*EXERCISE REQUIREMENTS*
Exact copies of all the records are to be output.

*DATA TO USE*
:::
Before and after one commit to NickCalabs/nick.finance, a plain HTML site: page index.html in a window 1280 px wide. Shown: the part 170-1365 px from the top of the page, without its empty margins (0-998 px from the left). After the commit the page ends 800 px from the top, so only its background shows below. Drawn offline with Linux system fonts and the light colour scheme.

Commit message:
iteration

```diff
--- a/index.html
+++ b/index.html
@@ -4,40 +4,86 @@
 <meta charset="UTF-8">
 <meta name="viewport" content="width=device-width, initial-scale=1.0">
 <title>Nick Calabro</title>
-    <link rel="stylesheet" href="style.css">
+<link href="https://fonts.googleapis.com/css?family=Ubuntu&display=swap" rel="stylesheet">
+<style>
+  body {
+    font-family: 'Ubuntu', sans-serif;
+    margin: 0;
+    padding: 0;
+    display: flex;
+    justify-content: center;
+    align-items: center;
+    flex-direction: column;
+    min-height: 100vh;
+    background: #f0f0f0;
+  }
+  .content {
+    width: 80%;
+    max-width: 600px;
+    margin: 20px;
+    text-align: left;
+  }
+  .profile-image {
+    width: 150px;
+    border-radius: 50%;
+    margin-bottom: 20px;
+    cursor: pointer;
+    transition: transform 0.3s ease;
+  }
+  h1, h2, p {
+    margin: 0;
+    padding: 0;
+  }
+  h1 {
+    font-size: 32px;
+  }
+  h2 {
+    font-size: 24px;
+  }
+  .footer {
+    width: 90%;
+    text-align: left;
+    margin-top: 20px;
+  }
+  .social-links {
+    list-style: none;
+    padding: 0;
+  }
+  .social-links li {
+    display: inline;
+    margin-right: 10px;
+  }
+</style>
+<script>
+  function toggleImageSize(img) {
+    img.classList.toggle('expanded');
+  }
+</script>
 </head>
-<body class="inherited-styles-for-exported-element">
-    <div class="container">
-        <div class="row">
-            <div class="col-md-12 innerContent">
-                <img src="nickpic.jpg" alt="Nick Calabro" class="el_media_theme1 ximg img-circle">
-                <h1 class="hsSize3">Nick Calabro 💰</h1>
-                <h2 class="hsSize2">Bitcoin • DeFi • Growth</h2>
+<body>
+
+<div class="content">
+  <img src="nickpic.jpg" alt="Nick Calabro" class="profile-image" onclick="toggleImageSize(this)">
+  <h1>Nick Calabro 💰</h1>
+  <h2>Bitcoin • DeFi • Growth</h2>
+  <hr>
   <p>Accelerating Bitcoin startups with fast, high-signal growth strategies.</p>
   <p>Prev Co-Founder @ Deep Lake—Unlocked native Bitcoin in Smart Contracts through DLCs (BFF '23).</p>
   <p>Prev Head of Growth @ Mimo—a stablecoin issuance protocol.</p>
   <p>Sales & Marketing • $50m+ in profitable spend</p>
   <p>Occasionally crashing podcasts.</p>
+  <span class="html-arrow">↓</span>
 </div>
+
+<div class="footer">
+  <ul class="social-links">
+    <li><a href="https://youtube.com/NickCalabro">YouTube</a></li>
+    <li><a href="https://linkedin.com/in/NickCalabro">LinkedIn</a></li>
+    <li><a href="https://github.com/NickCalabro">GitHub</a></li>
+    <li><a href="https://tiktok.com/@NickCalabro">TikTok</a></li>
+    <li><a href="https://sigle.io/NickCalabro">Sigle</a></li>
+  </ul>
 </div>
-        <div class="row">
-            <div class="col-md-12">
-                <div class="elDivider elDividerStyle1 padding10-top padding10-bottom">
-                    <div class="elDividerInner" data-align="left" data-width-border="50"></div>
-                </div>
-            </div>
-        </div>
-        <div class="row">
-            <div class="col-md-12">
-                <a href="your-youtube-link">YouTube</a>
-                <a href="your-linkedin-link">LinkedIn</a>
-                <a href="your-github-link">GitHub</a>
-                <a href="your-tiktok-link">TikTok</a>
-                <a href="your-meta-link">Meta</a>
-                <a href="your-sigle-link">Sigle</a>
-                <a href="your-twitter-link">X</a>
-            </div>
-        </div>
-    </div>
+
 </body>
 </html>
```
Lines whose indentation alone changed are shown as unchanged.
:::
*EXERCISE SOLUTION*
Before and after one commit to NickCalabs/nick.finance, a plain HTML site: page index.html in a window 1280 px wide. Shown: the part 170-1365 px from the top of the page, without its empty margins (0-998 px from the left). After the commit the page ends 800 px from the top, so only its background shows below. Drawn offline with Linux system fonts and the light colour scheme.

Commit message:
iteration

```diff
--- a/index.html
+++ b/index.html
@@ -4,40 +4,86 @@
 <meta charset="UTF-8">
 <meta name="viewport" content="width=device-width, initial-scale=1.0">
 <title>Nick Calabro</title>
-    <link rel="stylesheet" href="style.css">
+<link href="https://fonts.googleapis.com/css?family=Ubuntu&display=swap" rel="stylesheet">
+<style>
+  body {
+    font-family: 'Ubuntu', sans-serif;
+    margin: 0;
+    padding: 0;
+    display: flex;
+    justify-content: center;
+    align-items: center;
+    flex-direction: column;
+    min-height: 100vh;
+    background: #f0f0f0;
+  }
+  .content {
+    width: 80%;
+    max-width: 600px;
+    margin: 20px;
+    text-align: left;
+  }
+  .profile-image {
+    width: 150px;
+    border-radius: 50%;
+    margin-bottom: 20px;
+    cursor: pointer;
+    transition: transform 0.3s ease;
+  }
+  h1, h2, p {
+    margin: 0;
+    padding: 0;
+  }
+  h1 {
+    font-size: 32px;
+  }
+  h2 {
+    font-size: 24px;
+  }
+  .footer {
+    width: 90%;
+    text-align: left;
+    margin-top: 20px;
+  }
+  .social-links {
+    list-style: none;
+    padding: 0;
+  }
+  .social-links li {
+    display: inline;
+    margin-right: 10px;
+  }
+</style>
+<script>
+  function toggleImageSize(img) {
+    img.classList.toggle('expanded');
+  }
+</script>
 </head>
-<body class="inherited-styles-for-exported-element">
-    <div class="container">
-        <div class="row">
-            <div class="col-md-12 innerContent">
-                <img src="nickpic.jpg" alt="Nick Calabro" class="el_media_theme1 ximg img-circle">
-                <h1 class="hsSize3">Nick Calabro 💰</h1>
-                <h2 class="hsSize2">Bitcoin • DeFi • Growth</h2>
+<body>
+
+<div class="content">
+  <img src="nickpic.jpg" alt="Nick Calabro" class="profile-image" onclick="toggleImageSize(this)">
+  <h1>Nick Calabro 💰</h1>
+  <h2>Bitcoin • DeFi • Growth</h2>
+  <hr>
   <p>Accelerating Bitcoin startups with fast, high-signal growth strategies.</p>
   <p>Prev Co-Founder @ Deep Lake—Unlocked native Bitcoin in Smart Contracts through DLCs (BFF '23).</p>
   <p>Prev Head of Growth @ Mimo—a stablecoin issuance protocol.</p>
   <p>Sales & Marketing • $50m+ in profitable spend</p>
   <p>Occasionally crashing podcasts.</p>
+  <span class="html-arrow">↓</span>
 </div>
+
+<div class="footer">
+  <ul class="social-links">
+    <li><a href="https://youtube.com/NickCalabro">YouTube</a></li>
+    <li><a href="https://linkedin.com/in/NickCalabro">LinkedIn</a></li>
+    <li><a href="https://github.com/NickCalabro">GitHub</a></li>
+    <li><a href="https://tiktok.com/@NickCalabro">TikTok</a></li>
+    <li><a href="https://sigle.io/NickCalabro">Sigle</a></li>
+  </ul>
 </div>
-        <div class="row">
-            <div class="col-md-12">
-                <div class="elDivider elDividerStyle1 padding10-top padding10-bottom">
-                    <div class="elDividerInner" data-align="left" data-width-border="50"></div>
-                </div>
-            </div>
-        </div>
-        <div class="row">
-            <div class="col-md-12">
-                <a href="your-youtube-link">YouTube</a>
-                <a href="your-linkedin-link">LinkedIn</a>
-                <a href="your-github-link">GitHub</a>
-                <a href="your-tiktok-link">TikTok</a>
-                <a href="your-meta-link">Meta</a>
-                <a href="your-sigle-link">Sigle</a>
-                <a href="your-twitter-link">X</a>
-            </div>
-        </div>
-    </div>
+
 </body>
 </html>
```
Lines whose indentation alone changed are shown as unchanged.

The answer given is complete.